Voters reject bonds for schools, safety
No. 6 of the Top Ten stories for 2008
As the first part of our year-end look at the Top 10 stories of 2008, today’s edition lists stories number No. 6 through No. 10 — as voted by editors and staff of The Daily Sentinel.
Saturday’s edition will profile the stories that made up much of the top half of the list, with a look back at stories No. 2 through No. 5.
And in Sunday’s edition, we will announce the story that made the most impact in 2008, along with results of a readers’ online vote of the Top 10 stories of the year at GJSentinel.com.
Voters defeated two bond measures in November that would have sent $185 million to District 51 to build new schools and $98 million for a public safety initiative put forth by the city of Grand Junction.
A spiraling economy weighed heavily on the minds of voters at the ballot box, eating away any support the two measures had, and landing their defeat at the sixth spot on The Daily Sentinel’s Top 10 stories for 2008.
Opponents of the measures said the price tags of the packages were excessive, and at least in the school district’s case, several voters were still miffed over $1 million given to Mesa State College for use of athletic facilities.
The school bond package earmarked funds to build two new high schools, two new elementary schools, replace Orchard Mesa Middle School and upgrade outdated facilities to help alleviate crowding in existing buildings.
The bond package would have been covered by an increase in local property taxes for the 25-year life of the bond.
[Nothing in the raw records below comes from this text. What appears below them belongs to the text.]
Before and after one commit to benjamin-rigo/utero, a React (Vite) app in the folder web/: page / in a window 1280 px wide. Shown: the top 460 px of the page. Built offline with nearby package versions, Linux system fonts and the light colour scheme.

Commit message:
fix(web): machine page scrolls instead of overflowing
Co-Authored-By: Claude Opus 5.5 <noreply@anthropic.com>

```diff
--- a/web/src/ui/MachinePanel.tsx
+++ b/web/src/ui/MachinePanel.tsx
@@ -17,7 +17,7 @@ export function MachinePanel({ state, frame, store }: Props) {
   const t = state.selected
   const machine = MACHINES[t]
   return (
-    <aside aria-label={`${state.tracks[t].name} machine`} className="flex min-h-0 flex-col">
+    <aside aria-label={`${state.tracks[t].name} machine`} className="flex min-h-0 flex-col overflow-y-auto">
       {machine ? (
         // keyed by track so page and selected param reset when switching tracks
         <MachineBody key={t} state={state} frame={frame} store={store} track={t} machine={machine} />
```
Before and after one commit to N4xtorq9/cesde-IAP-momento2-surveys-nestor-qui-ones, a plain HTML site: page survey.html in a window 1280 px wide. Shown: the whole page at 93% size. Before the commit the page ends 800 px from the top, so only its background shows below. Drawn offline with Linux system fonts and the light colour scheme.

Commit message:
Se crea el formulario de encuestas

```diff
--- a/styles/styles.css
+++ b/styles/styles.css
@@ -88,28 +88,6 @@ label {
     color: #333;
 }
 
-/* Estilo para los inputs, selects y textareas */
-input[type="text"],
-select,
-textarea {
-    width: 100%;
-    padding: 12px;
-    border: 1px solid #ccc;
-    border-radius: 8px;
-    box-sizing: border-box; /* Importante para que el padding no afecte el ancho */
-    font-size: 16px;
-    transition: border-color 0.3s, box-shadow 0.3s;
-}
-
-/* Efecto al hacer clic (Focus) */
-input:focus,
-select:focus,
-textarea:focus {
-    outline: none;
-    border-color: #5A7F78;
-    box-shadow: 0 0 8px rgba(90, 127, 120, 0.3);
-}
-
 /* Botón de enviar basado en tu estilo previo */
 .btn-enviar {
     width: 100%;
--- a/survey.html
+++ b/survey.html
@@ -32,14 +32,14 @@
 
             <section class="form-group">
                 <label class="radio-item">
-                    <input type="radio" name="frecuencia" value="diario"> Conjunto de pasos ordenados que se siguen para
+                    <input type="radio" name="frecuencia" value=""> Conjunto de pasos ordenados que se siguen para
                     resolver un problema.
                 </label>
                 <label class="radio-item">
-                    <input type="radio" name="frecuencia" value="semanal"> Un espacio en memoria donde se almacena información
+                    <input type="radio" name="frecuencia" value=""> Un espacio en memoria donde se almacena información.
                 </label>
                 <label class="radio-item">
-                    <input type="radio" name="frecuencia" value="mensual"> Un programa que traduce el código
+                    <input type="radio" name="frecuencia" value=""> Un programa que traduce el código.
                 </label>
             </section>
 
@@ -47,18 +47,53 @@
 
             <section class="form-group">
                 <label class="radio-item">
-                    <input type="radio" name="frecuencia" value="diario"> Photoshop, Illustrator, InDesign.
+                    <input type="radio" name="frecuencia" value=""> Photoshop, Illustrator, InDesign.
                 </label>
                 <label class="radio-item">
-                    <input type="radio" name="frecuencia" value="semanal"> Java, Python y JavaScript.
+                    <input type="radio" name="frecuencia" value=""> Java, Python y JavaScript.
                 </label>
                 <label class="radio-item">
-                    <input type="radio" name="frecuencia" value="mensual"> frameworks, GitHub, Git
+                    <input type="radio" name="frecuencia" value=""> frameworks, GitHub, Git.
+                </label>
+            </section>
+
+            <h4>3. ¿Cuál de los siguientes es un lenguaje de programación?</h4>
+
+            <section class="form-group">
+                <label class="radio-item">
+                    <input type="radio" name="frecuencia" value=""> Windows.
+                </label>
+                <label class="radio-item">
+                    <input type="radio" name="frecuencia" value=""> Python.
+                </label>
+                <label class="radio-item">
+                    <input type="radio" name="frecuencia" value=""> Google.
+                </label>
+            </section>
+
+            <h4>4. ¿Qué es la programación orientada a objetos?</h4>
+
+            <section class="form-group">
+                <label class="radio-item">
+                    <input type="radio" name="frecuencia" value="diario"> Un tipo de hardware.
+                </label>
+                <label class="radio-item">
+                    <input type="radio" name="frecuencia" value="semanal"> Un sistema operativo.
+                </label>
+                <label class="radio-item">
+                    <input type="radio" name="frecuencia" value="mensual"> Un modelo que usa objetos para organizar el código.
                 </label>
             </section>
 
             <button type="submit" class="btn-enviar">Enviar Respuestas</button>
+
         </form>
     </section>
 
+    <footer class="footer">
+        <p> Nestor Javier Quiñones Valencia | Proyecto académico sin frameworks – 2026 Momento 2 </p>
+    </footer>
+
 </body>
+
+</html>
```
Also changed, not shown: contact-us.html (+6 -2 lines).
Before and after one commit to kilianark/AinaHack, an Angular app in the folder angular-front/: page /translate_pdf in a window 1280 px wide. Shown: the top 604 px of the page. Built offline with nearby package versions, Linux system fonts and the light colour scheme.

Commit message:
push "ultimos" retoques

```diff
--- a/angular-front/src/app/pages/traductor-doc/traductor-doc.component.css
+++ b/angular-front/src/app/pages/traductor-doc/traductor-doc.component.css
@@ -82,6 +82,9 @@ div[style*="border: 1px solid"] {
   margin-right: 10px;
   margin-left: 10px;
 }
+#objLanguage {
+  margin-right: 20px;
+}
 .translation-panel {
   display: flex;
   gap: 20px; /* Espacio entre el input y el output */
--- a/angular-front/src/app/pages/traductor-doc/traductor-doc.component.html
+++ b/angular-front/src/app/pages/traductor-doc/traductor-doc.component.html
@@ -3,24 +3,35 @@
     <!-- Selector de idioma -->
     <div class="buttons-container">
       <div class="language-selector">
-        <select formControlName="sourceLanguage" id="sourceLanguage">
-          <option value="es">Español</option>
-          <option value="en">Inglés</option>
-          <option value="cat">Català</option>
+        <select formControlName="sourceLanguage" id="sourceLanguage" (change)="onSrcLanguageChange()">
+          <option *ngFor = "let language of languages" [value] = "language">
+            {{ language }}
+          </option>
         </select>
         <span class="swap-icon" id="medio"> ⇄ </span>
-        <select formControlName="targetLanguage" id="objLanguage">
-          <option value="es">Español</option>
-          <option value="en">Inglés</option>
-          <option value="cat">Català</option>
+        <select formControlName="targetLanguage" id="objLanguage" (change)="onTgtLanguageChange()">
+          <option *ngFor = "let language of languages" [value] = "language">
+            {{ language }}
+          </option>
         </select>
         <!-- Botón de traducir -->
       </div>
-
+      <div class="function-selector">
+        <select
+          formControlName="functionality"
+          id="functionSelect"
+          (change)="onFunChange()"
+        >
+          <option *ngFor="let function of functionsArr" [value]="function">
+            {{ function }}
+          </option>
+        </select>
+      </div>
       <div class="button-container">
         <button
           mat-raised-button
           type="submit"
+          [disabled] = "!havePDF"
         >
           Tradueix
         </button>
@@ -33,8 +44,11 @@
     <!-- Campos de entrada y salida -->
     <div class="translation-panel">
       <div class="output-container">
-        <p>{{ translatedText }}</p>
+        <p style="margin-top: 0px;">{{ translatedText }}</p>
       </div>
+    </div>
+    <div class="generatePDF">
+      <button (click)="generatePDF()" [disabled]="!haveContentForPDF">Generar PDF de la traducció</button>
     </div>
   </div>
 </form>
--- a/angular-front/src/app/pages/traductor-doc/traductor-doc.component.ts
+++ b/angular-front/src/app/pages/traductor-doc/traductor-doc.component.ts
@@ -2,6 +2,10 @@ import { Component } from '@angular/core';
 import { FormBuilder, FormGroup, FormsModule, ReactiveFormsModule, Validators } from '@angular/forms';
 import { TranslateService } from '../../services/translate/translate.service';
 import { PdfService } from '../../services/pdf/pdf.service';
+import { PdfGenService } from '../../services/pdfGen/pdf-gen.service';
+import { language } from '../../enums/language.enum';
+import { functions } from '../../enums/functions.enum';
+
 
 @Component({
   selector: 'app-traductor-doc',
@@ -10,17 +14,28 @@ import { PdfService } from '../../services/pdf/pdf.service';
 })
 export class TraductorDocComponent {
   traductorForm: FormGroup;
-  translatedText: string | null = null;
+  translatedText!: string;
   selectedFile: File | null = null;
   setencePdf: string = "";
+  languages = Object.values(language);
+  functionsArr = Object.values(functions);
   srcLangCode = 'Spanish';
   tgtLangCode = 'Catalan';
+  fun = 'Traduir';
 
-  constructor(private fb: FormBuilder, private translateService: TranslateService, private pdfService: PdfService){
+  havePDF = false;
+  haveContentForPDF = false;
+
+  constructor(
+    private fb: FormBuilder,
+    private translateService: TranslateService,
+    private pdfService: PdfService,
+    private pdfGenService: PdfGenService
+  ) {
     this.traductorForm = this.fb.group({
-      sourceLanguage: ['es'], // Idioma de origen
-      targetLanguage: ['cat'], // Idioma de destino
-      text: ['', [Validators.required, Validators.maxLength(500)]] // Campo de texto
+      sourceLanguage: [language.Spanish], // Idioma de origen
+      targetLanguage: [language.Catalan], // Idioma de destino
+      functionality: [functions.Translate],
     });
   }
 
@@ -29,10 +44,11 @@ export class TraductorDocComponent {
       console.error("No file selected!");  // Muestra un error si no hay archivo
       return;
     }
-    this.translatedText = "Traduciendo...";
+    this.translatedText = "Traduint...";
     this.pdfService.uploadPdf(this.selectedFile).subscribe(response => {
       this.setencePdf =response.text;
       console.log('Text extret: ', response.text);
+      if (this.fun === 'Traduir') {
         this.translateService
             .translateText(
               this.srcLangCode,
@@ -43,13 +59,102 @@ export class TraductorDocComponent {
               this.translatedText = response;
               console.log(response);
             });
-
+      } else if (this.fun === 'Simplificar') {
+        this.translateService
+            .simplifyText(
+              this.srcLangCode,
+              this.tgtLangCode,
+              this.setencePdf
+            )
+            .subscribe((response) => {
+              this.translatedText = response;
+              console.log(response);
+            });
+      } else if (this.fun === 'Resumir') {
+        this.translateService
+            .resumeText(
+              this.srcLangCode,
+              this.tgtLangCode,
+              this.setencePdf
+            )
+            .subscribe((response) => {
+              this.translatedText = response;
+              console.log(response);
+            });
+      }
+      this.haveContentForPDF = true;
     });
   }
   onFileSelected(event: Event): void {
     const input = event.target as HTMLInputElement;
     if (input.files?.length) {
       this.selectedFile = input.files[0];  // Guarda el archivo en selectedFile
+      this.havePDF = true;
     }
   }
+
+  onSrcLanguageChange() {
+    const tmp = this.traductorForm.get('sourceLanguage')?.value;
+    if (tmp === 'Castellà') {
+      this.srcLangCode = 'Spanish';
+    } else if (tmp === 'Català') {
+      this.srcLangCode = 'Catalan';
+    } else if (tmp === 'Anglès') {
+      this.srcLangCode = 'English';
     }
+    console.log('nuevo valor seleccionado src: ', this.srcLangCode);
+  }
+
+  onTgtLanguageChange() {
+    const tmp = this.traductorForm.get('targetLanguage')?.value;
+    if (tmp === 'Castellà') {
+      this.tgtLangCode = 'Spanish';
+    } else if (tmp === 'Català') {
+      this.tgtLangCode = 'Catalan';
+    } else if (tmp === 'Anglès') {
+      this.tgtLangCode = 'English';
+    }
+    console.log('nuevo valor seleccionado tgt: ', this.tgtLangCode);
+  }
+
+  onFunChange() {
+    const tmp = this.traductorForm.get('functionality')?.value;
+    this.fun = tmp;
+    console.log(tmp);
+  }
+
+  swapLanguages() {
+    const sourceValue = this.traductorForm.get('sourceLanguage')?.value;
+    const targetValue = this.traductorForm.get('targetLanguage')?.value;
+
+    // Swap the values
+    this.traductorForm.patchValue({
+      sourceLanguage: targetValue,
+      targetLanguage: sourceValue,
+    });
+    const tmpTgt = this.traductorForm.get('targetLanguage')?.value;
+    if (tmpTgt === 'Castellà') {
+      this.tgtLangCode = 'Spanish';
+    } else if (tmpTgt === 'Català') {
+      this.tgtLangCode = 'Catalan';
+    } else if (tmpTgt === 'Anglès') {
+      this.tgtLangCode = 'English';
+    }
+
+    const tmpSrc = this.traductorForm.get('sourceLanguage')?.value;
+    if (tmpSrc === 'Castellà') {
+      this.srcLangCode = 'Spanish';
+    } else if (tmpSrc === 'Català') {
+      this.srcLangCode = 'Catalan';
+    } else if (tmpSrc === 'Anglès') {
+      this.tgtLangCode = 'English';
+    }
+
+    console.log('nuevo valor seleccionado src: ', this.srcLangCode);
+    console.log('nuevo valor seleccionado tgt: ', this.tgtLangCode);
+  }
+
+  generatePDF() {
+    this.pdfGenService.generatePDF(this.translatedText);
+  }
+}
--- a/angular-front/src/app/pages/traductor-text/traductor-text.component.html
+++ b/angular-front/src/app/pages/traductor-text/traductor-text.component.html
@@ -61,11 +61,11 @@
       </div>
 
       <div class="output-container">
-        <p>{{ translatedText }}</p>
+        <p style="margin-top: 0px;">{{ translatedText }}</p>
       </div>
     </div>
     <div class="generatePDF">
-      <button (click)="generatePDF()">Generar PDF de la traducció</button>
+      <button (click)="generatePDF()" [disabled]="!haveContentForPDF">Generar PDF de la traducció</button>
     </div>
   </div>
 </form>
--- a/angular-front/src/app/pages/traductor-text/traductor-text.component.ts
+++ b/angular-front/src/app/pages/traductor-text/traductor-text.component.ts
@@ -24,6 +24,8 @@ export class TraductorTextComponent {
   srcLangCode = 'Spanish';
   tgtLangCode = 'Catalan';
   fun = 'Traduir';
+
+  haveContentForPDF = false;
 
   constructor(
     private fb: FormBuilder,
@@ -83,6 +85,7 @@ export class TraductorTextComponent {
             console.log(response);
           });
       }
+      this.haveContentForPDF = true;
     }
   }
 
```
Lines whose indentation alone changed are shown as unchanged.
A separate ballot question requesting a permanent $6 million mill-levy override to partially fund the operation of the new schools was also shot down.
The city had to shelve plans to construct seven new public safety buildings, including a main facility to house a new police station, fire administration, 911 dispatch, a municipal courtroom and an emergency operations center.
The public safety initiative would have increased sales tax from 2.75 percent to 3 percent until the city paid off debt incurred with the Riverside Parkway project, when it would have returned to 2.75 percent.
The initiative would also have allowed the city to keep and spend tax revenue above limits imposed by the Taxpayer’s Bill of Rights after the parkway was paid off.
The district is mulling over alternative growth plans including leasing facilities for extra space while the city is exploring other funding sources for the initiative.